──────── INFORMATION

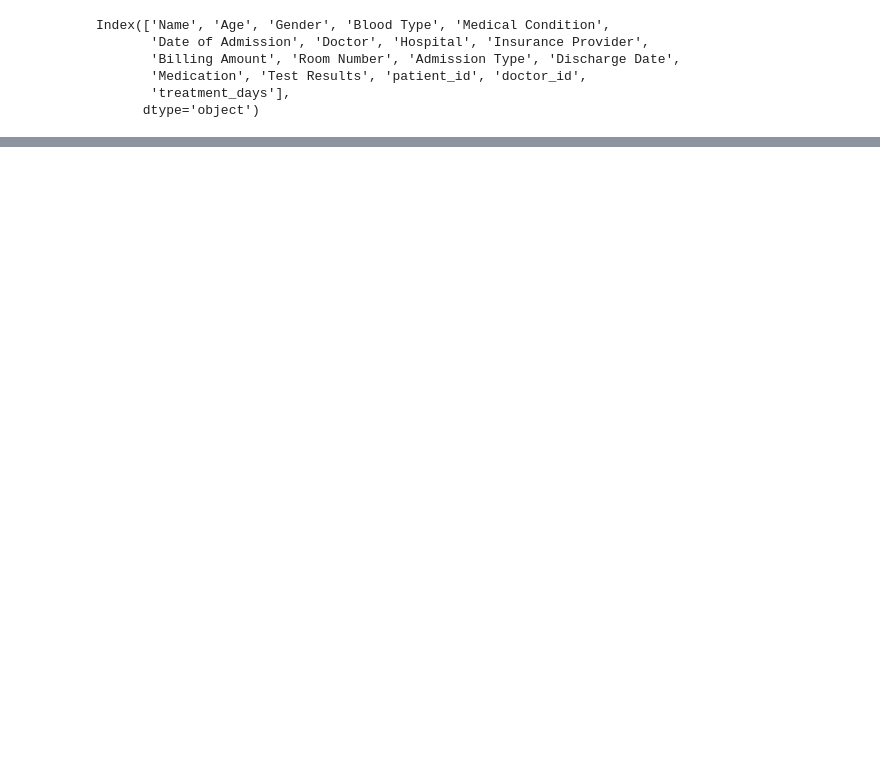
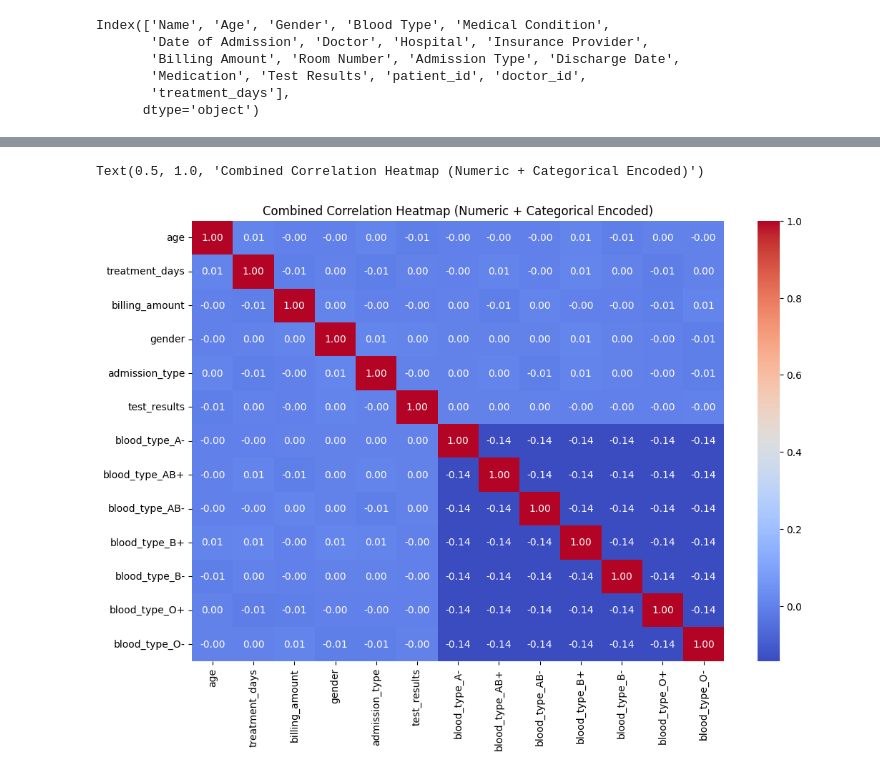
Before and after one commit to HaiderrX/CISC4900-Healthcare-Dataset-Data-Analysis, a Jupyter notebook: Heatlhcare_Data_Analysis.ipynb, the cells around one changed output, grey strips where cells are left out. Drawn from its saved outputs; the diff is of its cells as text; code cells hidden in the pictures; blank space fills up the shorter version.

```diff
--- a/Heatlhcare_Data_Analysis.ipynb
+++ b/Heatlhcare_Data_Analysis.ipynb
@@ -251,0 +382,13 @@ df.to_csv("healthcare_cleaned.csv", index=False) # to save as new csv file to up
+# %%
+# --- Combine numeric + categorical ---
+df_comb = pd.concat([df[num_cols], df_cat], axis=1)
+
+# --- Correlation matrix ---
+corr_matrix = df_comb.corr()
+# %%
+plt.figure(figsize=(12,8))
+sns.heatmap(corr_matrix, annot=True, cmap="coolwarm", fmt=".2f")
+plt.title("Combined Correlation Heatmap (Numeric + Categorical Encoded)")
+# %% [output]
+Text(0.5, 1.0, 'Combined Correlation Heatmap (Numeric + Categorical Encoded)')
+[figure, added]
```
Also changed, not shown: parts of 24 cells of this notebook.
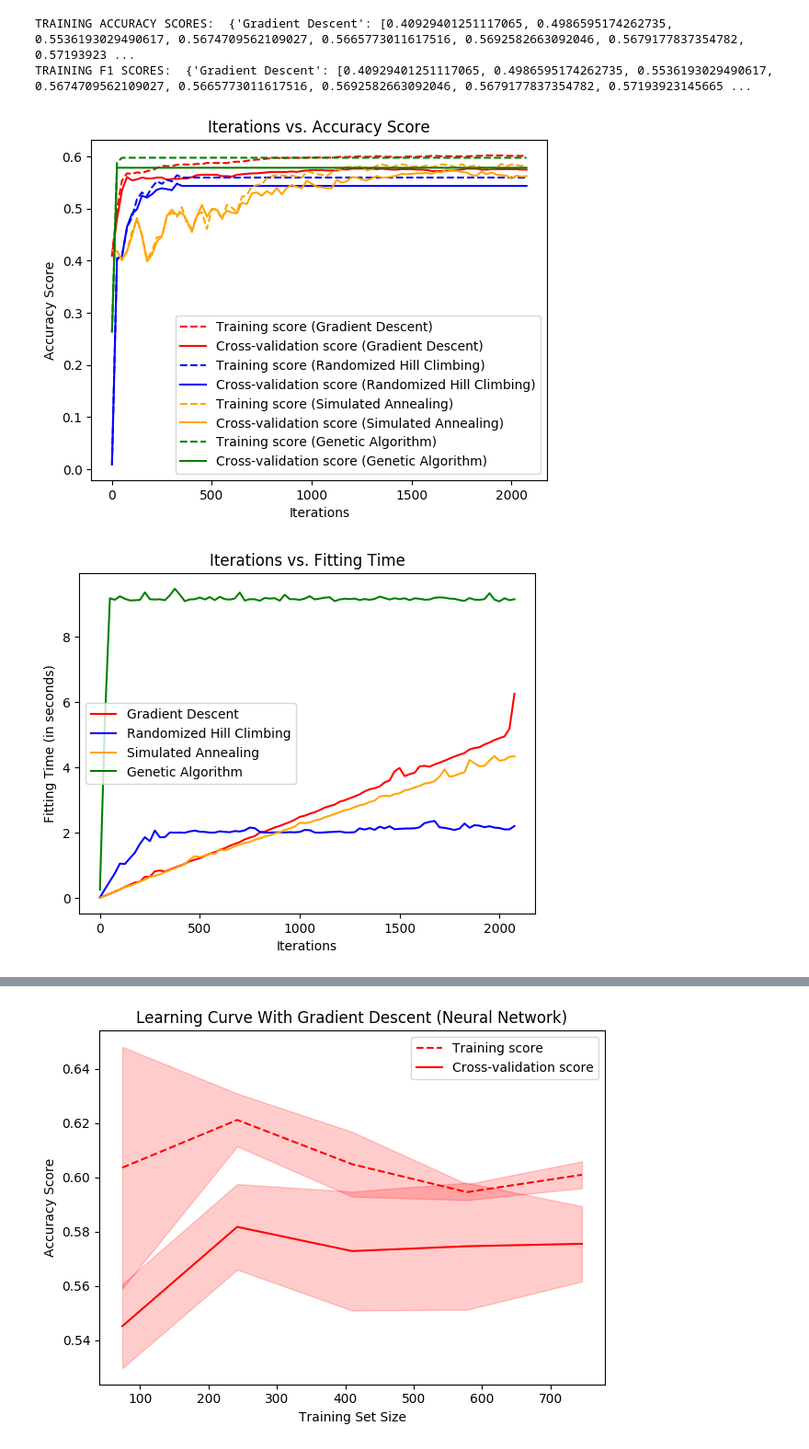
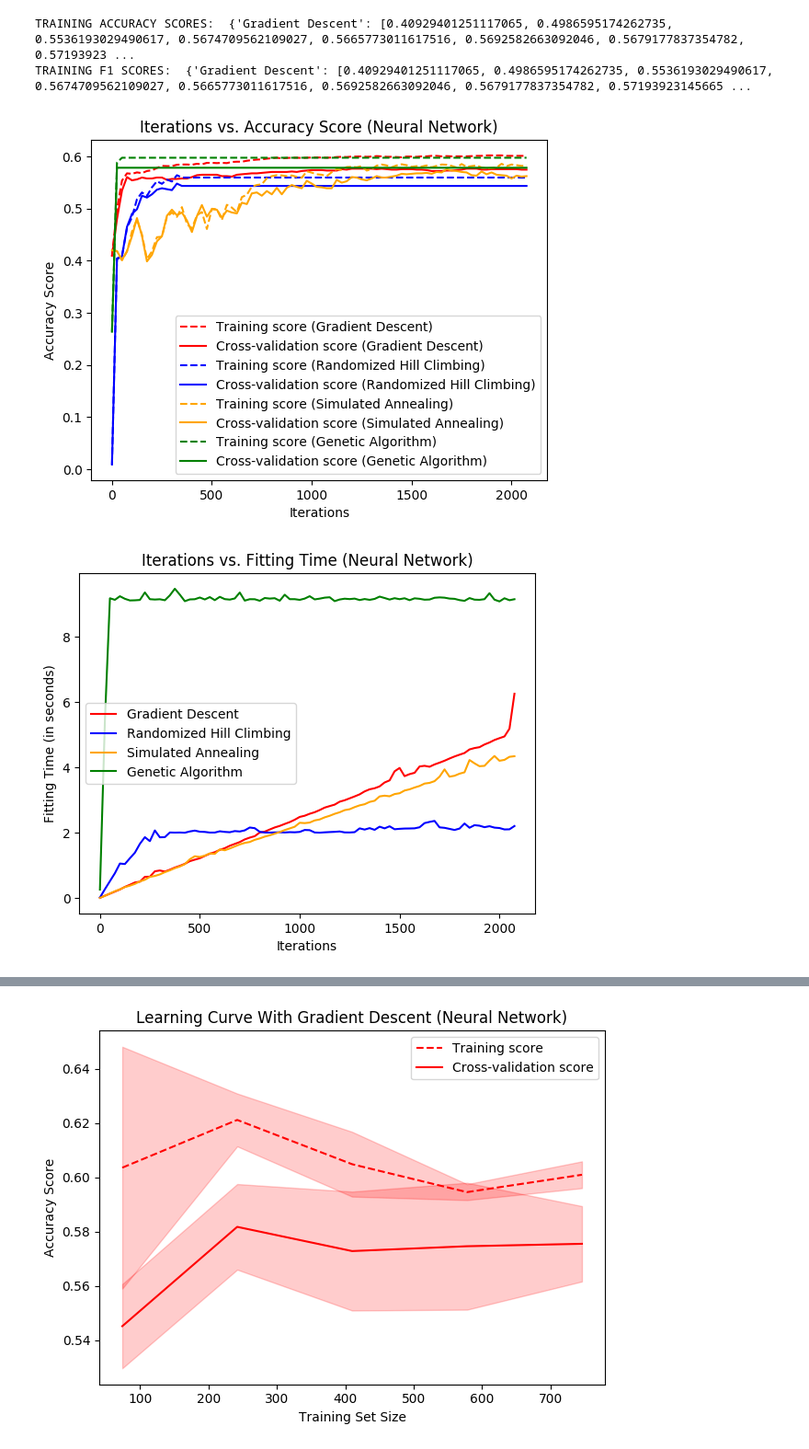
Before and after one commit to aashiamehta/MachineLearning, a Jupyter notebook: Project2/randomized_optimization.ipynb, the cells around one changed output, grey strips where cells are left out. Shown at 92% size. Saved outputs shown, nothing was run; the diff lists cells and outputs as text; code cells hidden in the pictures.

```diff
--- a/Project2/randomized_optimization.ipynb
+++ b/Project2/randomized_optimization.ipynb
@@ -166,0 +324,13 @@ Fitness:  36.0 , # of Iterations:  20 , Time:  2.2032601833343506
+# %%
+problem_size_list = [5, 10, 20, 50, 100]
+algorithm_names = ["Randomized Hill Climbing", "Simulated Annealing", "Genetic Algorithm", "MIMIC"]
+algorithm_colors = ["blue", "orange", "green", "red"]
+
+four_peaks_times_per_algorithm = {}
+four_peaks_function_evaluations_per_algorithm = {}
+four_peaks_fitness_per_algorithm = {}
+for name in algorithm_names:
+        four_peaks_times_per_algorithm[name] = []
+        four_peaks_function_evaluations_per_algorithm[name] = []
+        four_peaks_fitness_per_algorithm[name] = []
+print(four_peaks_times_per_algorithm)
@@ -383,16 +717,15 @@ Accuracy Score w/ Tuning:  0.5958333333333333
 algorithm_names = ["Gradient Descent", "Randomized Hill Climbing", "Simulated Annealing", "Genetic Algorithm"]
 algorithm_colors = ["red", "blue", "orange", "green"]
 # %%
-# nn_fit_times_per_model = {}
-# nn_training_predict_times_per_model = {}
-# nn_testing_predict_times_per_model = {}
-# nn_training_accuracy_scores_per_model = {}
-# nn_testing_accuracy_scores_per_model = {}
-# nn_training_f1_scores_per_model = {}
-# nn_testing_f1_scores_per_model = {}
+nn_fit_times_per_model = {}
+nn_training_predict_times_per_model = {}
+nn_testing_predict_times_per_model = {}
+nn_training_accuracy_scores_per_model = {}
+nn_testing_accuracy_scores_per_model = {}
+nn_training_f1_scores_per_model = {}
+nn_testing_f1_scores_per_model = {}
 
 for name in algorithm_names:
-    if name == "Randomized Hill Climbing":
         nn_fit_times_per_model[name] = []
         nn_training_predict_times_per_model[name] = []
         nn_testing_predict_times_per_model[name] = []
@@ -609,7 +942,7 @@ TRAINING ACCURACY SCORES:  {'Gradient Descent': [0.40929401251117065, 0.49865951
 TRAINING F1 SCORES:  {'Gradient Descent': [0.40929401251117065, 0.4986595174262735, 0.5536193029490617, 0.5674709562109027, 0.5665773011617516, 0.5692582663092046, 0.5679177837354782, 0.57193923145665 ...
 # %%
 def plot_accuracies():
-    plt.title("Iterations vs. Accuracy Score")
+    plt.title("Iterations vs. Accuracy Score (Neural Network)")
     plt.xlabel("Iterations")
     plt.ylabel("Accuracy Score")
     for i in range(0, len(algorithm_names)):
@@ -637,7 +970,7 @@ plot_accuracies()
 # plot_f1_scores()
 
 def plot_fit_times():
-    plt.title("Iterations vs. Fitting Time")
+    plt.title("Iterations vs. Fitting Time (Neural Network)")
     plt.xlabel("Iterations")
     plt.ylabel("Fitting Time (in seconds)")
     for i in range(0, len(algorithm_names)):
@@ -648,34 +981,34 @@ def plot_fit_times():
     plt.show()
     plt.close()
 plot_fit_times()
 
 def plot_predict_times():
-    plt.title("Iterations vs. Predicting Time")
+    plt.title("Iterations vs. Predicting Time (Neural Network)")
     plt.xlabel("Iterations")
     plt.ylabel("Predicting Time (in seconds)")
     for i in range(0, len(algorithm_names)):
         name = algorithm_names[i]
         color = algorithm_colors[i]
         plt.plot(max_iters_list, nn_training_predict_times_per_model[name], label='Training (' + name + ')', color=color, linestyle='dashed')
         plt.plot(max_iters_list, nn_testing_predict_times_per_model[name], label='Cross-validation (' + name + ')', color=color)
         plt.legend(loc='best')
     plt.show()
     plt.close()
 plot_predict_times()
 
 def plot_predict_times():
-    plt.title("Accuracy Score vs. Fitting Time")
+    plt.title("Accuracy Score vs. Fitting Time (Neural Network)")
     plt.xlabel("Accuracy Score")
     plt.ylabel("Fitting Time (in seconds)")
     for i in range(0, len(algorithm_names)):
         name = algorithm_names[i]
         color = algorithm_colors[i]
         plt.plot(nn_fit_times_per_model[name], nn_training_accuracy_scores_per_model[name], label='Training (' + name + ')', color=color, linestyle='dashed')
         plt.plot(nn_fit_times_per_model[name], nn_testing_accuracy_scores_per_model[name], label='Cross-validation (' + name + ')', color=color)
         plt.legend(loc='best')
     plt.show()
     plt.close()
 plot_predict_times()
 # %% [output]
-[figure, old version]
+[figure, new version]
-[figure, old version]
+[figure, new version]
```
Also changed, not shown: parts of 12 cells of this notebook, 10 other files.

────────────────

### WHAT TO WORK ON
Look through the data and gather every line with the string "Also" in it.

### EXPECTED ANSWER
Also changed, not shown: parts of 24 cells of this notebook.
Also changed, not shown: parts of 12 cells of this notebook, 10 other files.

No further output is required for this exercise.